“Freedom of expression and press freedom are the two fundamental pillars, which set healthy societies apart from unhealthy ones,” a part of the congratulatory post read, roughly translated.
The Ombudsman’s message came on the same day Amnesty International condemned Turkey’s ongoing crackdown on freedom of expression, and its continued campaign of sweeping arrests and detainment of more than 120 journalists throughout the country.

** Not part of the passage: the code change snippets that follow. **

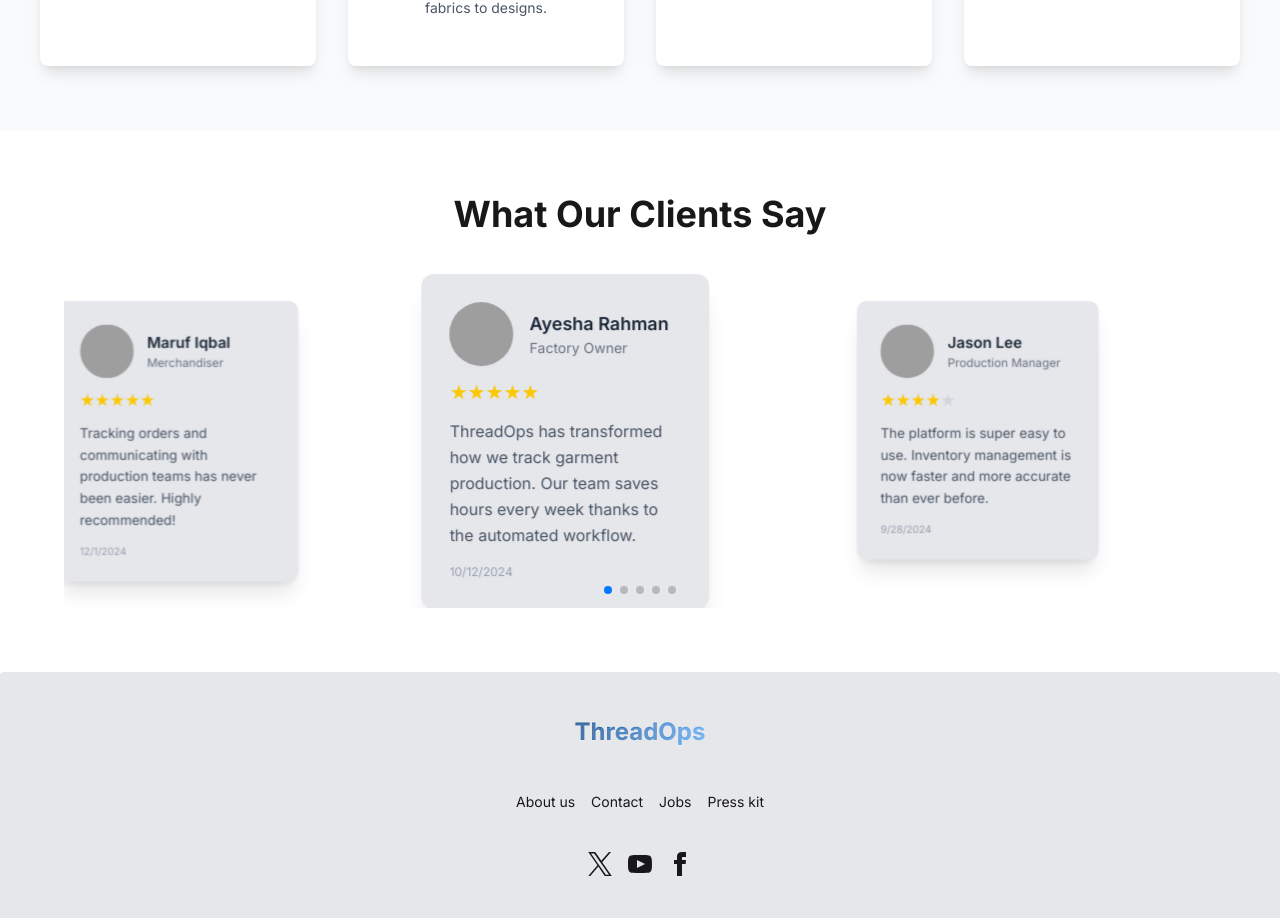
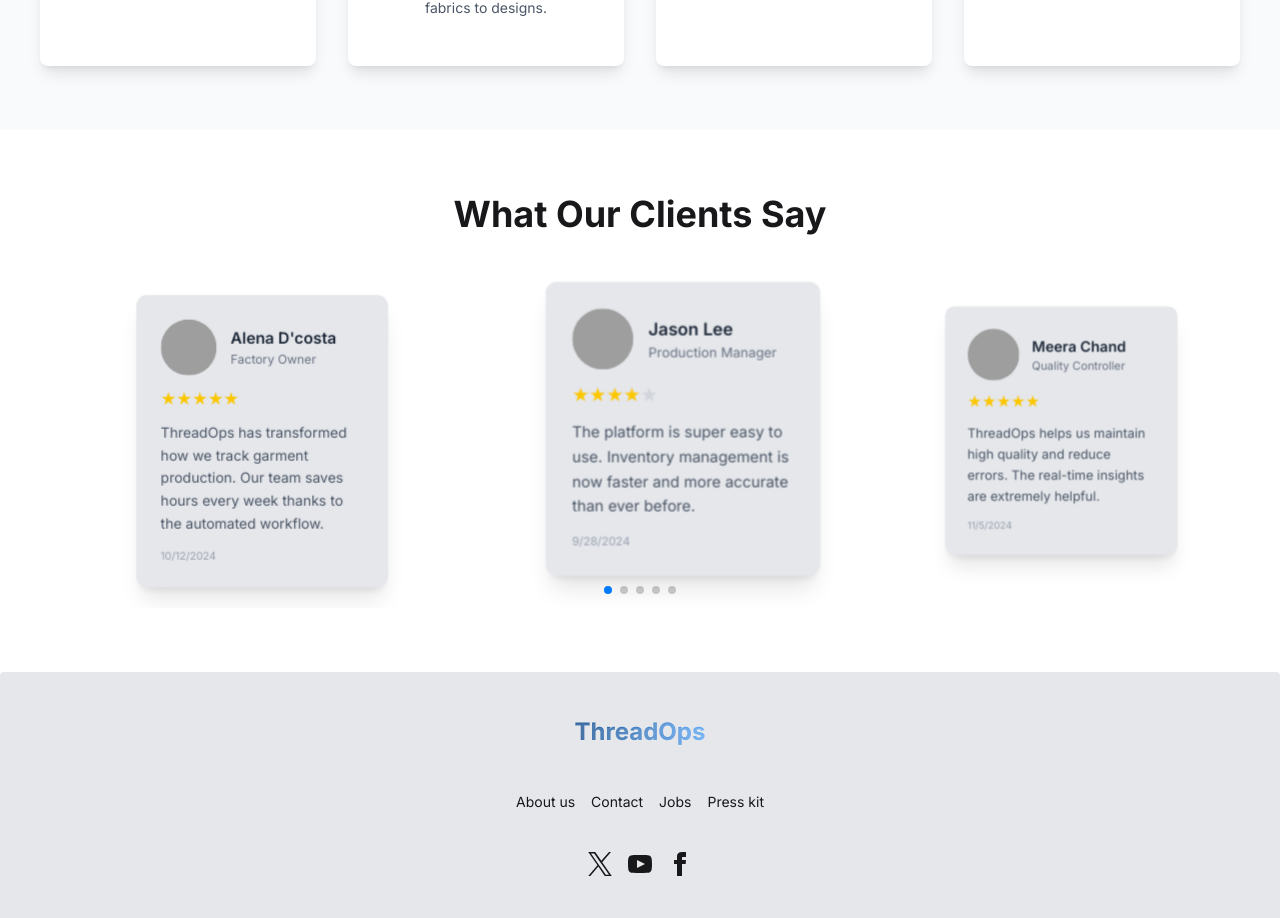
Before and after one commit to Ibne-Shahid/thread-ops-client-side, a React (Vite) app: page / in a window 1280 px wide. Shown: the part 1415-2333 px from the top of the page. Built offline with nearby package versions, Linux system fonts and the light colour scheme; no server answers; grey boxes are pictures that could not be loaded.

Commit message:
review section modified

```diff
--- a/public/review.json
+++ b/public/review.json
@@ -1,7 +1,7 @@
 [
   {
     "id": 1,
-    "name": "Ayesha Rahman",
+    "name": "Alena D'costa",
     "role": "Factory Owner",
     "rating": 5,
     "review": "ThreadOps has transformed how we track garment production. Our team saves hours every week thanks to the automated workflow.",
--- a/src/components/HomeComponents/Review.jsx
+++ b/src/components/HomeComponents/Review.jsx
@@ -13,15 +13,15 @@
     const reviews = use(reviewsPromise)
 
     return (
-        <div className="py-16">
+        <div className="py-16 px-10">
             <motion.h1 initial={{ opacity: 0, y: -50 }}
-        animate={{ opacity: 1, y: 0 }}
-        transition={{ duration: 1 }} className="text-4xl text-center font-bold mb-10">What Our Clients Say</motion.h1>
+                animate={{ opacity: 1, y: 0 }}
+                transition={{ duration: 1 }} className="text-4xl text-center font-bold mb-10">What Our Clients Say</motion.h1>
 
             <Swiper
                 effect={'coverflow'}
                 grabCursor={true}
-                centeredSlides={true}
+                centeredSlides={false}
                 slidesPerView={2.5}
                 spaceBetween={40}
                 loop={true}
@@ -39,7 +39,9 @@
                 {reviews.map((review) => (
                     <SwiperSlide key={review.id} className="flex justify-center">
 
-                        <div className="review-card card shadow-xl rounded-xl p-7 bg-base-200 w-72">
+                        <motion.div className="review-card card shadow-xl rounded-xl p-7 bg-base-200 w-72" initial={{ opacity: 0, y: 30 }}
+                            animate={{ opacity: 1, y: 0 }}
+                            transition={{ duration: 1, delay: 0.6 }}>
                             <div className="flex items-center gap-4">
                                 <div className="avatar">
                                     <div className="w-16 h-16 rounded-full">
@@ -68,7 +70,7 @@
                             <p className="text-xs text-gray-400 mt-4">
                                 {new Date(review.date).toLocaleDateString()}
                             </p>
-                        </div>
+                        </motion.div>
 
                     </SwiperSlide>
                 ))}
```
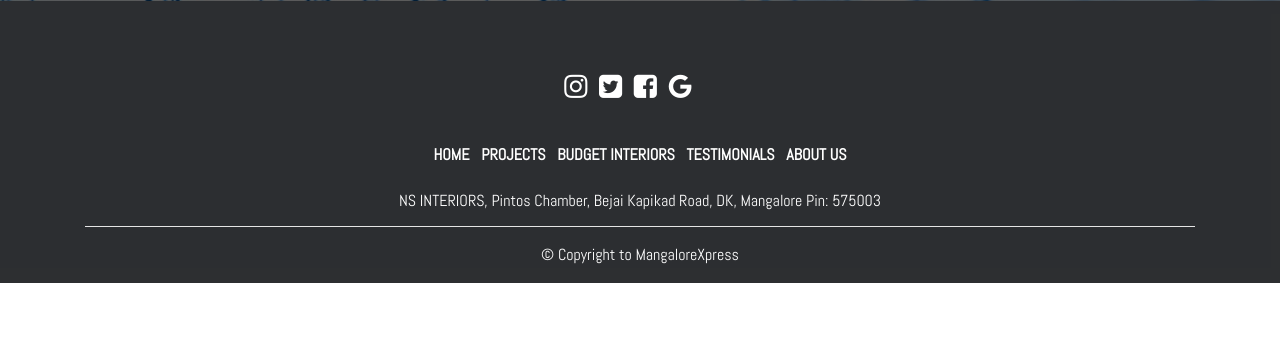
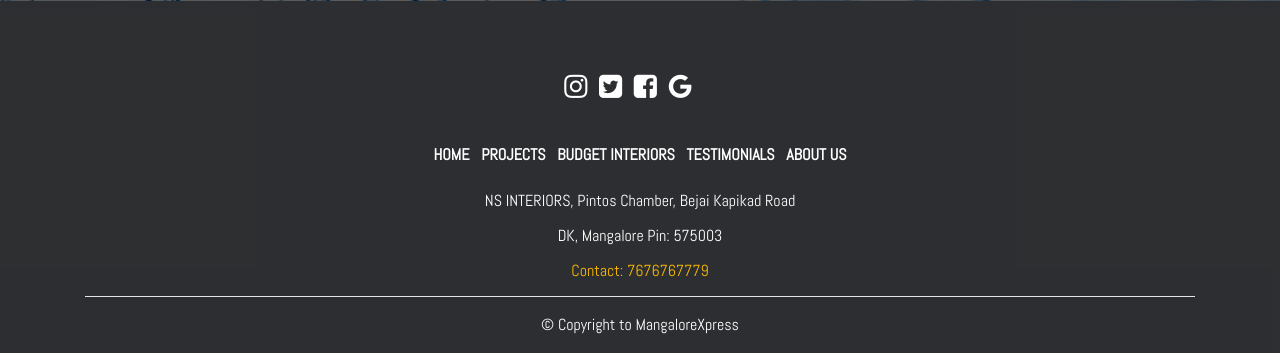
Before and after one commit to ajin94/NSInteriors, a Flask app: page /about in a window 1280 px wide. Shown: the part 2019-2372 px from the top of the page. Before the commit the page ends 2302 px from the top, so only its background shows below. Run offline with Flask 2, Linux system fonts and the light colour scheme; some libraries are stand-ins or nearby versions.

Commit message:
Update ClientBase.html

```diff
--- a/templates/template_base/ClientBase.html
+++ b/templates/template_base/ClientBase.html
@@ -90,8 +90,10 @@
                 </ul>
             </div>
         </div>
-        <h6 class="w-100 text-center mb-3" style="color:white;">NS INTERIORS, Pintos Chamber, Bejai Kapikad Road, DK, Mangalore Pin: 575003</h6>
-        <hr style="background-color:white; margin:0px;">
+        <h6 class="w-100 text-center mb-3" style="color:white;">NS INTERIORS, Pintos Chamber, Bejai Kapikad Road</h6>
+	<h6 class="w-100 text-center mb-3" style="color:white;">DK, Mangalore Pin: 575003</h6>
+	<h6 class="w-100 text-center mb-3" style="color:#faba00;">Contact: 7676767779</h6>
+	<hr style="background-color:white; margin:0px;">
         <div class="row">
             <p class="w-100 text-center mt-3 text-white">&copy; Copyright to MangaloreXpress</p>
         </div>
```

“Since the failed coup attempt in July 2016, at least 156 media outlets have been shut down and an estimated 2,500 journalists and other media workers have lost their jobs. Journalists have been arrested and charged with terrorism offences as a result of posts they have shared on Twitter, cartoons they have drawn, or opinions they expressed. This is taking place within the context of a wider crackdown against perceived government critics which has seen 47,000 people remanded in prison and more than 100,000 public sector employees summarily dismissed,” read a part of the statement released by the human rights organization.
Just four days ago, on April 29, access to the free online encyclopedia Wikipedia was blocked by the country. Turkey’s Ministry of Transport, Maritime Affairs and Communications, announced that the site was blocked for becoming an information source “acting with groups conducting a smear campaign against Turkey in the international arena.”
This was just the latest example of Turkey’s unrelenting suppression on free expression and free speech.
In nearby Azerbaijan—whose government continues to fire on Armenian soldiers and civilians in the country from which the Ombudsman congratulated us—the tradition of media mistreatment is just as grim. Baku’s dangerous sensitivity to any and all criticism not only continues to persist, but seems to get progressively worse year after year (think Alexander Lapshin).
According to the latest World Press Freedom Index published by Reporters Without Borders, Azerbaijan is ranked 162nd, while Turkey is ranked 155th out of 180 nations. Armenia—though far from perfect—sits at 79 on the index, which ranks the level of freedom available to journalists in each country.
Under the tag-team dictatorship of President Ilham Aliyev and his Vice President wife Mehriban Aliyeva—who continue to extend their power and increase their vast personal wealth—freedoms of expression, assembly, and association have not only deteriorated, they have practically become extinct within the country.
Instead of making threats that it will one day “reclaim” Artsakh, the Aliyev regime should perhaps take a few lessons on good governance from the small, unrecognized, but highly democratic state, which fosters and upholds the very same freedoms Azerbaijan and Turkey so vehemently deny its own citizens.
Amnesty International’s motto is “It is better to light a candle than to curse the darkness.” On this World Press Freedom Day, it is clear that Artsakh continues to be a beacon of light in an otherwise dark region.